20 years later they are each finally addressing the issue, but with a bill that is so weak and inefficient as to remind me of Neville Chamberlain waiving a peace agreement to British citizens just moments before Hitler launched his Blitzkriegs. They don’t seem to believe that the voters will not hold them accountable for this tremendous boondoggle that has turned Illinois, a state that for decades was considered the benchmark for production and job security, into the laughing stock of the nation. But then again, they really know nothing other than politics.
There is another Governor candidate that doesn’t seem afraid to call it like he sees it. Bruce Rauner, a self made gazillion-aire, used to manage a portion of the state employee pension fund. Under his leadership, the portion his company managed was able to grow those funds by an average return of 17.5%, even during some very troubling economic times. So I tend to put more credence in his opinion than I do in those of the fellows that caused this mess in the first place.
Mr Rauner puts it bluntly when he says “This new pension reform bill is a disaster…period.” In order for the reform to work, the union members themselves would have to give up a GUARANTEED pension amount and experience a loss of retirement income.

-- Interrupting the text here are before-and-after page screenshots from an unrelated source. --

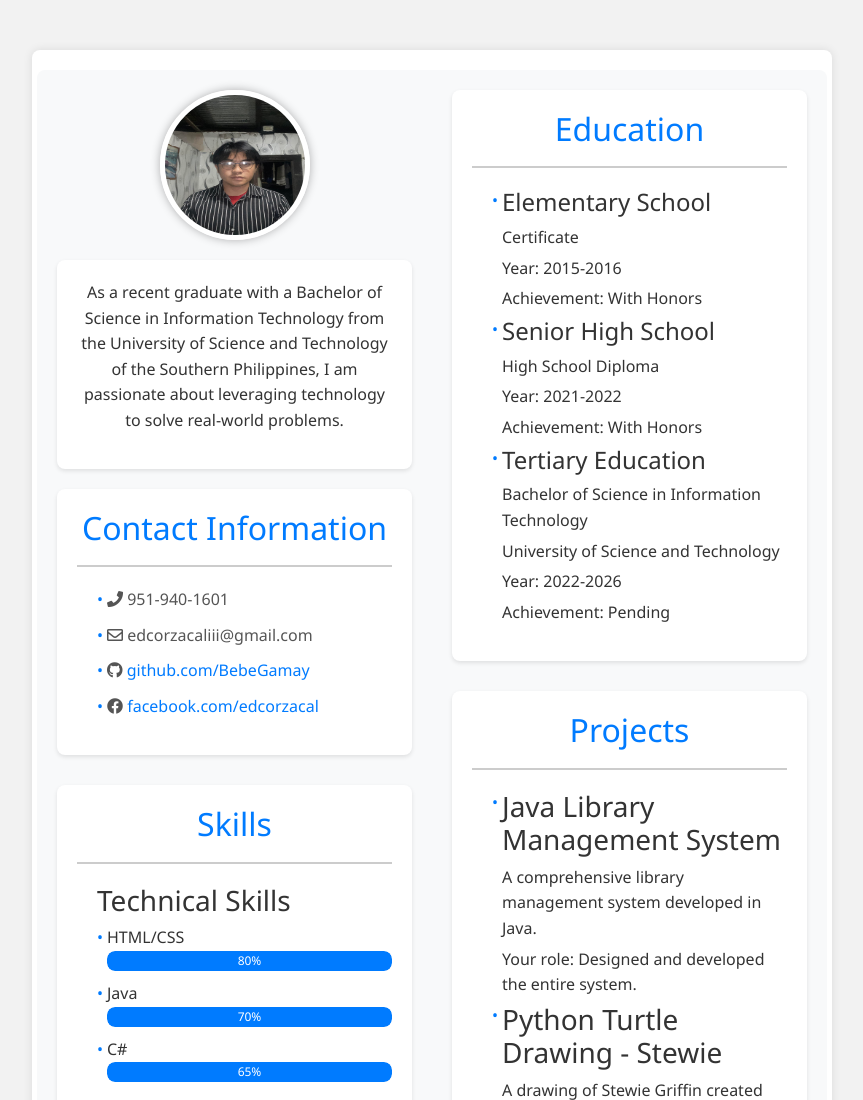
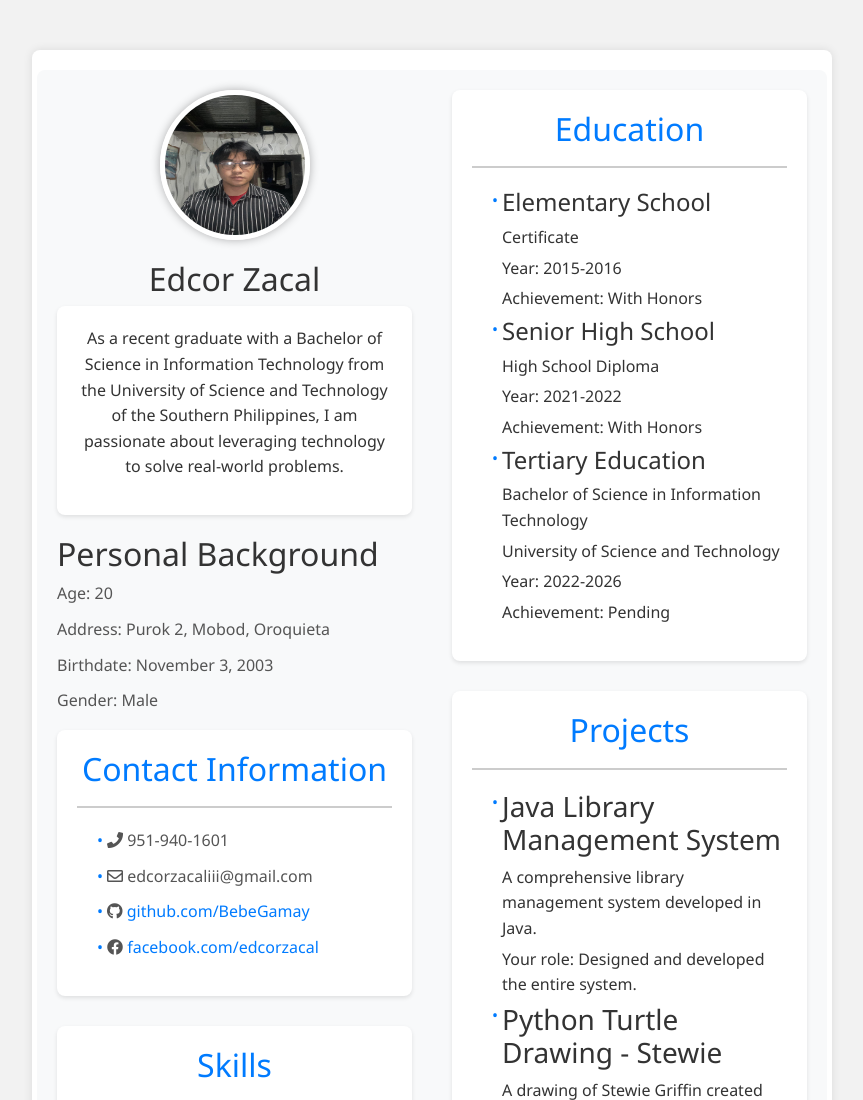
Before and after one commit to Cod-E-Go/MyResume, a plain HTML site: page index.html in a window 1280 px wide. Shown: the top 1100 px of the page, without its empty margins (208-1071 px from the left). Drawn offline with nearby package versions, Linux system fonts and the light colour scheme.

Commit message:
Update index.html

```diff
--- a/index.html
+++ b/index.html
@@ -15,10 +15,20 @@
             <div class="col-md-6" id="left">
                 <!-- Profile Image -->
                 <img src="images/profilepic.jpg" class="profile-image mx-auto d-block" alt="Profile Picture" >
+                <h2 class="text-center">Edcor Zacal</h2>
                 <div class="brief-description">
+
                     <p>As a recent graduate with a Bachelor of Science in Information Technology from the University of Science and Technology of the Southern Philippines, I am passionate about leveraging technology to solve real-world problems.</p>
                 </div>
-
+                <div class="personal-background">
+                    <h2>Personal Background</h2>
+                    <ul class="contact-info">
+                        <li>Age: 20</li>
+                        <li>Address: Purok 2, Mobod, Oroquieta</li>
+                        <li>Birthdate: November 3, 2003</li>
+                        <li>Gender: Male</li>
+                    </ul>
+                </div>
                 <!-- Contact Information -->
                 <section id="personal-info" class="section">
                     <div class="section-title">
```
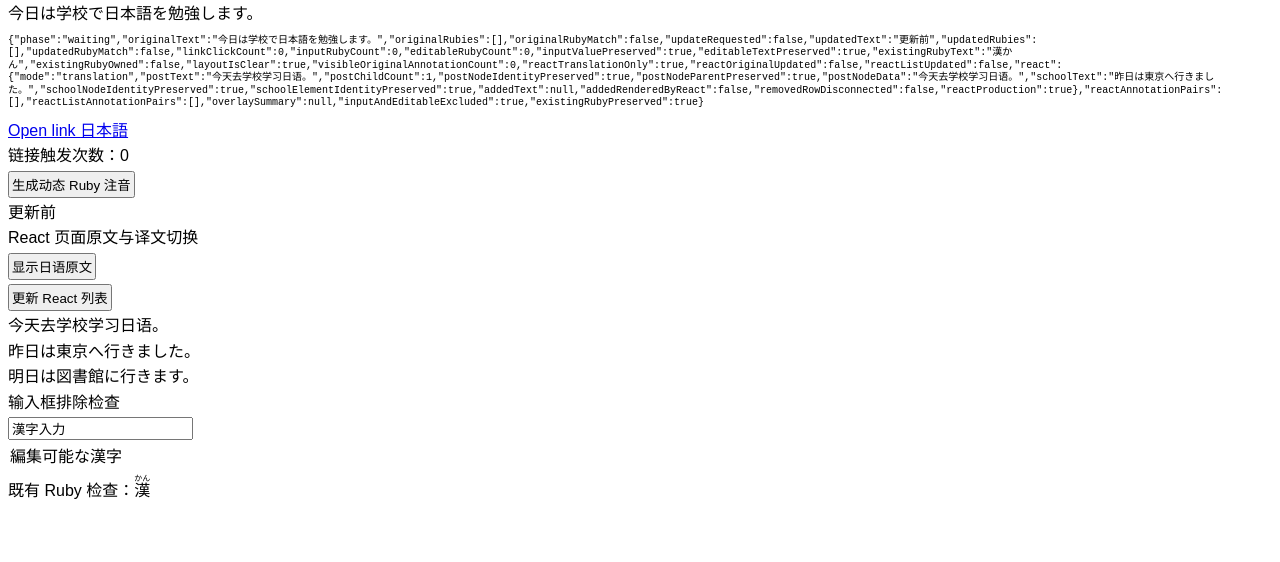
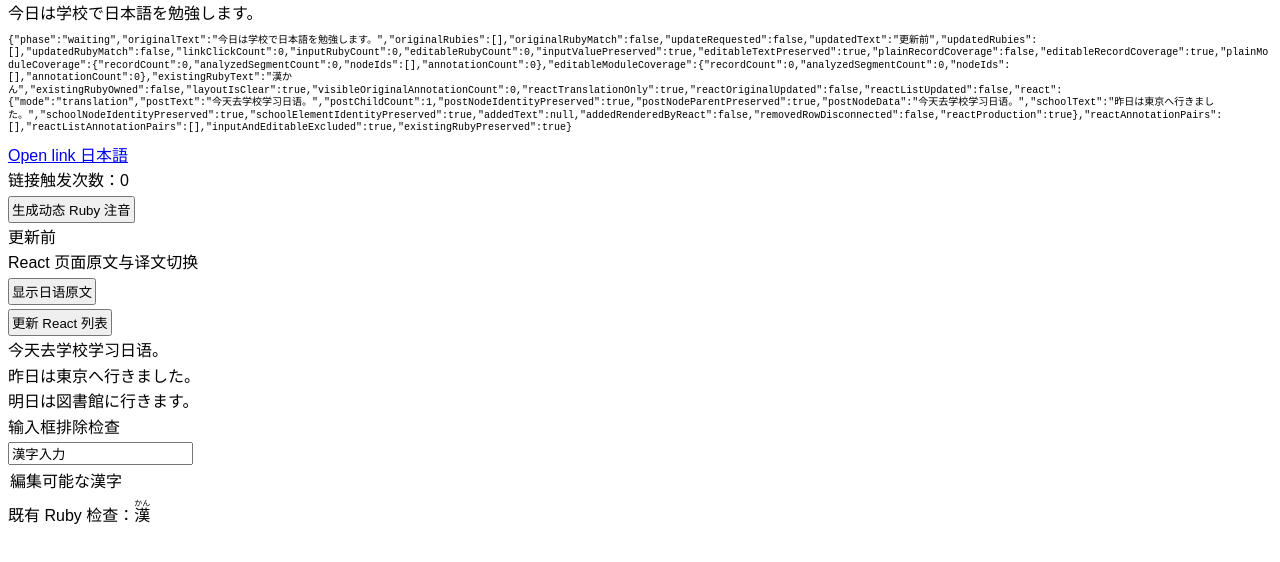
Before and after one commit to kongjianguan/FuriHook, a plain HTML site: page scripts/fixtures/via-ruby.html in a window 1280 px wide. Shown: the part 38-600 px from the top of the page. Drawn offline with Linux system fonts and the light colour scheme.

Commit message:
Verify actual Ruby content and visible Via reading states

```diff
--- a/scripts/fixtures/via-ruby.html
+++ b/scripts/fixtures/via-ruby.html
@@ -55,6 +55,23 @@
         const ids = new Set(inspection.hostNodes.filter((node) => node.connected && node.data === text)
           .map((node) => node.nodeId));
         return inspection.annotations.filter((annotation) => ids.has(annotation.nodeId));
+      }
+
+      function moduleRecordsForNode(node) {
+        const records = window.__FuriHook102 && window.__FuriHook102.records;
+        return records instanceof Map
+          ? Array.from(records.values()).filter((record) => record.node === node) : [];
+      }
+
+      function moduleCoverageForNode(inspection, node) {
+        const records = moduleRecordsForNode(node);
+        const nodeIds = new Set(records.map((record) => record.nodeId));
+        const annotations = inspection
+          ? inspection.annotations.filter((annotation) => nodeIds.has(annotation.nodeId)) : [];
+        return {recordCount: records.length,
+          analyzedSegmentCount: records.reduce((count, record) =>
+            count + (Array.isArray(record.segments) ? record.segments.length : 0), 0),
+          nodeIds: Array.from(nodeIds), annotationCount: annotations.length};
       }
 
       function pairs(annotations) {
@@ -330,6 +347,11 @@
 
       function renderReport() {
         const inspection = hookInspection();
+        const originalNode = original.firstChild;
+        const editable = document.getElementById("excluded-editable");
+        const editableNode = editable.firstChild;
+        const originalCoverage = moduleCoverageForNode(inspection, originalNode);
+        const editableCoverage = moduleCoverageForNode(inspection, editableNode);
         const originalAnnotations = annotationsForText(inspection, original.textContent);
         const updatedAnnotations = annotationsForText(inspection, updated.textContent);
         const expectedUpdated = ["明日:あした", "図書館:としょかん", "行:い"];
@@ -354,6 +376,12 @@
           editableRubyCount: document.querySelectorAll("#excluded-editable ruby").length,
           inputValuePreserved: document.getElementById("excluded-input").value === "漢字入力",
           editableTextPreserved: baseText(document.getElementById("excluded-editable")) === "編集可能な漢字",
+          plainRecordCoverage: originalNode.nodeType === Node.TEXT_NODE && originalCoverage.recordCount > 0
+            && originalCoverage.analyzedSegmentCount > 0,
+          editableRecordCoverage: editableNode.nodeType === Node.TEXT_NODE
+            && editableCoverage.recordCount === 0 && editableCoverage.annotationCount === 0,
+          plainModuleCoverage: originalCoverage,
+          editableModuleCoverage: editableCoverage,
           existingRubyText: existing?.textContent || "",
           existingRubyOwned: existing?.hasAttribute("data-furihook-owned") || false,
           layoutIsClear: layoutIsClear(originalAnnotations),
@@ -374,19 +402,9 @@
           react: react,
           reactAnnotationPairs: pairs(reactAnnotations),
           reactListAnnotationPairs: pairs(reactRows.concat(reactAdded)),
-          overlaySummary: inspection ? {
-            generation: inspection.generation,
-            annotationCount: inspection.annotationCount,
-            visibleAnnotationCount: inspection.visibleAnnotationCount,
-            skippedOverlapCount: inspection.skippedOverlapCount,
-            skippedClippedCount: inspection.skippedClippedCount,
-            skippedOccludedCount: inspection.skippedOccludedCount,
-            analyzedSegmentCount: inspection.analyzedSegmentCount
-          } : null,
-          inputAndEditableExcluded: document.querySelectorAll(
-            "#excluded-input ruby[data-furihook-owned], #excluded-editable ruby[data-furihook-owned]"
-          ).length === 0 && document.querySelectorAll("#excluded-editable ruby").length === 0 &&
-            document.getElementById("excluded-input").value === "漢字入力",
+          inputAndEditableExcluded: editableNode.nodeType === Node.TEXT_NODE
+            && editableCoverage.recordCount === 0 && editableCoverage.annotationCount === 0
+            && document.getElementById("excluded-input").value === "漢字入力",
           existingRubyPreserved: Boolean(existing && existing.textContent === "漢かん" &&
             !existing.hasAttribute("data-furihook-owned"))
         };
@@ -394,7 +412,8 @@
             && (!updateRequested || report.updatedRubyMatch)) {
           report.phase = "ready";
         }
-        result.textContent = JSON.stringify(report);
+        const serialized = JSON.stringify(report);
+        if (result.textContent !== serialized) result.textContent = serialized;
       }
 
       document.getElementById("test-link").addEventListener("click", () => {
```
Also changed, not shown: 2 other files.
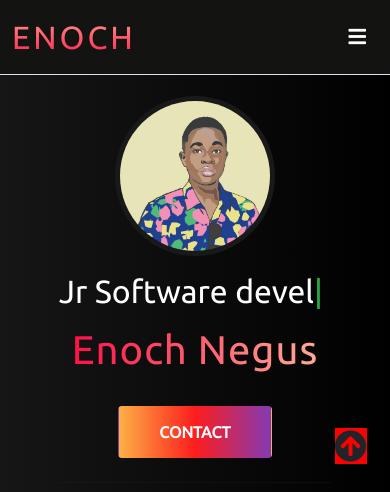
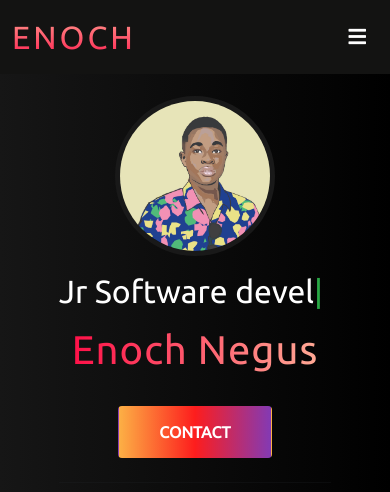
Before and after one commit to NegusDev/NegusDev.github.io, a website: page index.html in a window 390 px wide. Shown: the top 492 px of the page. Drawn offline with Linux system fonts and the light colour scheme.

Commit message:
[Finalizing]

```diff
--- a/assets/css/style.css
+++ b/assets/css/style.css
@@ -694,9 +694,8 @@ p.info {
 	/*position: relative;*/
 	font-size: 2rem;
 }
-.move-up span {
-	background: red;
-
+.move-up span > i {
+	color: red;
 }
 /*.form button {
 }*/
--- a/index.html
+++ b/index.html
@@ -15,7 +15,7 @@
 </head>
 <body>
 <header id="header">
-<nav class="navbar fixed-top navbar-expand-sm border-bottom">
+<nav class="navbar fixed-top navbar-expand-sm">
 <div class="container">
 <a class="navbar-brand" href="#">Enoch</a>
 <button class="navbar-toggler" type="button" data-bs-toggle="collapse" data-bs-target="#navbarNav" aria-controls="navbarNav" aria-expanded="false" aria-label="Toggle navigation">
@@ -351,60 +351,6 @@
 			  </button>
       </div>
 		</div>
-
-				<!-- <div class="col-12">
-					<div class="swiper mySwiper2">
-          <div class="swiper-wrapper">
-            <div class="swiper-slide">
-            	<div class="row d-flex justify-content-center">
-            		<div class="col-sm-4">
-            			<div class="swiper mySwiper">
-            				<div class="swiper-wrapper">
-	            				<div class="swiper-slide img-swiper">
-		            				<img src="assets/images/store-img/1.png" class="img-fluid rounded-2"/>
-		            			</div>
-		            			<div class="swiper-slide img-swiper">
-		            				<img src="assets/images/store-img/2.png" class="img-fluid rounded-2"/>
-		            			</div>
-		            			<div class="swiper-slide img-swiper">
-		            				<img src="assets/images/store-img/3.png" class="img-fluid rounded-2"/>
-		            			</div>
-		            			<div class="swiper-slide img-swiper">
-		            				<img src="assets/images/store-img/4.png" class="img-fluid rounded-2"/>
-		            			</div>
-		            			<div class="swiper-slide img-swiper">
-		            				<img src="assets/images/store-img/5.png" class="img-fluid rounded-2"/>
-		            			</div>
-		            			<div class="swiper-slide img-swiper">
-		            				<img src="assets/images/store-img/5.png" class="img-fluid rounded-2"/>
-		            			</div>
-            			</div>
-            			<div class="swiper-pagination"></div>
-            			</div>
-            		</div>
-            		<div class="col-sm-7">
-            			<div class="text-slide">
-            				<h3 class="mb-0">Online furniture store</h3>
-            				<em class="text-white-50 mt-0">Duration: December 2021 - january 2022</em>
-	            			<p>
-	            				Lorem ipsum dolor sit amet, consectetur adipisicing elit, sed do eiusmod
-		            			tempor incididunt ut labore et dolore magna aliqua. Ut enim ad minim veniam,
-		            			Lorem ipsum dolor sit amet, consectetur adipisicing elit, sed do eiusmod
-		            			tempor incididunt ut labore et dolore magna aliqua. Ut enim ad minim veniam,
-	            			</p>
-	            			<button type="button" class="btn button-2 secondary-button text-uppercase fw-bold text-center skeleton skeleton-text">
-											<a href="https://wwww.github.com/NegusDev" class="text-uppercase">View code</a>
-									  </button>
-            			</div>
-            		</div>
-            	</div>
-            </div>
-          </div>
-          <div class="swiper-pagination"></div>
-					<div class="swiper-button-next"></div>
-					<div class="swiper-button-prev"></div>
-        </div> -->
-				</div>
 	</div>
 </div>
 </section>
@@ -445,15 +391,8 @@
 		</form>
 	</div>
 </div>
-<div class="move-up">
-	<span>
-		<i class="fas fa-arrow-circle-up"></i>
-	</span>
-	</div>
-</div>
 </div>
 </section>
-
 </main>
 
 <script src="assets/js/bootstrap.min.js"></script>
```
Lines whose indentation alone changed are shown as unchanged.
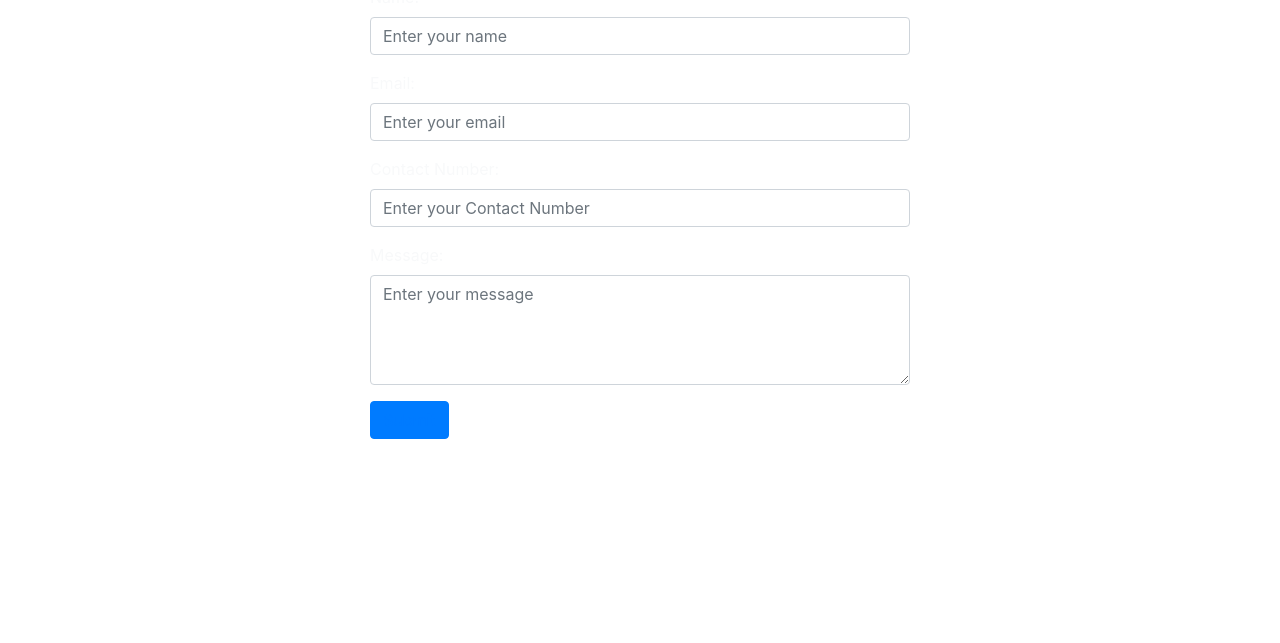
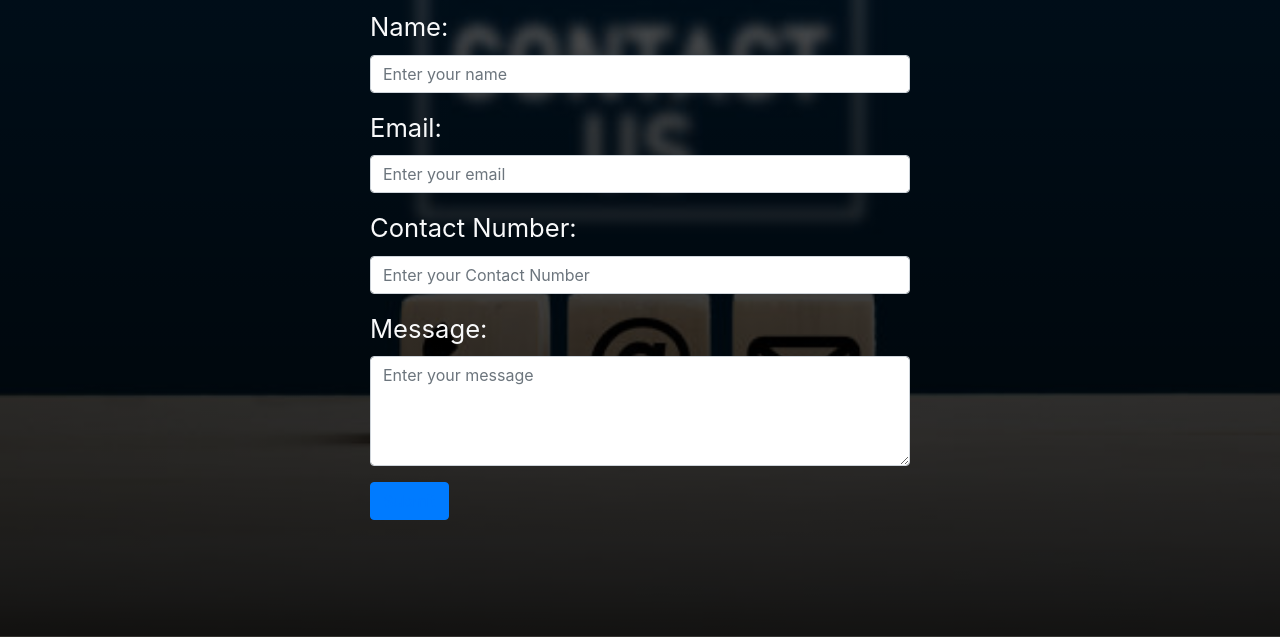
Before and after one commit to pp1224/company, a plain HTML site: page contact.html in a window 1280 px wide. Shown: the part 157-800 px from the top of the page. Drawn offline with nearby package versions, Linux system fonts and the light colour scheme; files that its build step writes are made by us from their sources; the site is published under a folder, as on GitHub Pages, so addresses that start at the root find nothing.

Commit message:
contact.html

```diff
--- a/contact.html
+++ b/contact.html
@@ -10,7 +10,7 @@
   <link rel="stylesheet" href="https://cdn.jsdelivr.net/npm/bootstrap@4.0.0/dist/css/bootstrap.min.css"
     integrity="sha384-Gn5384xqQ1aoWXA+058RXPxPg6fy4IWvTNh0E263XmFcJlSAwiGgFAW/dAiS6JXm" crossorigin="anonymous">
   <script src="https://kit.fontawesome.com/ec640f84d1.js" crossorigin="anonymous"></script>
-  <link rel="stylesheet" href="/css/first.css">
+  <link rel="stylesheet" href="first.css">
 </head>
 
 <body>
```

No hard working person in their right mind would agree to that. But supporters of the bill say they have a safeguard. The new reform has an option that would allow current employees to “freeze” their pension benefits and begin to pay into a 401K type of retirement plan. The problem with that idea is that if more than a small percentage, say 5%, of state employees were to avail themselves of this option, then the MANDATED contributions to the GUARANTEED pension fund already in existence would decrease to a point where the current unfunded pension liability would not shrink… it would grow! The statement that the new pension reform will save 160 Billion Dollars over the years can only be substantiated through questionable accounting and redirection of alleged “savings” back into the fund. As Mr Rauner has stated, “any college freshman with a calculator and a basic introduction course to accounting or economics can tell you this won’t work…it’ll just get worse in a few years”.
Since Mr. Rauner has a batting average of over .900 in business investments without saddling up companies with debt and moving the jobs out of Illinois, I tend to think he’s the guy we should listen to. When we look at the fact that he owns a capital investment group that is set up to specifically invest into companies in Illinois or to entice companies to Illinois, I believe him when he says that there is a way to solve the pension liability problem without sticking the bill to the taxpayers and businesses. Unfortunately, Mr Rauner is not a career politician and has a difficult time making statements that are designed to be ambiguous enough to appease the largest voting demographic groups. If he’s calling the new reform bill a turd, then maybe we should all play it safe and buy some extra toilet paper…or maybe we can just guess which cup has the pea…or which card is the Red Queen. Or maybe, like Damocles, we should just give up our chair and move as far away from that sword as we can.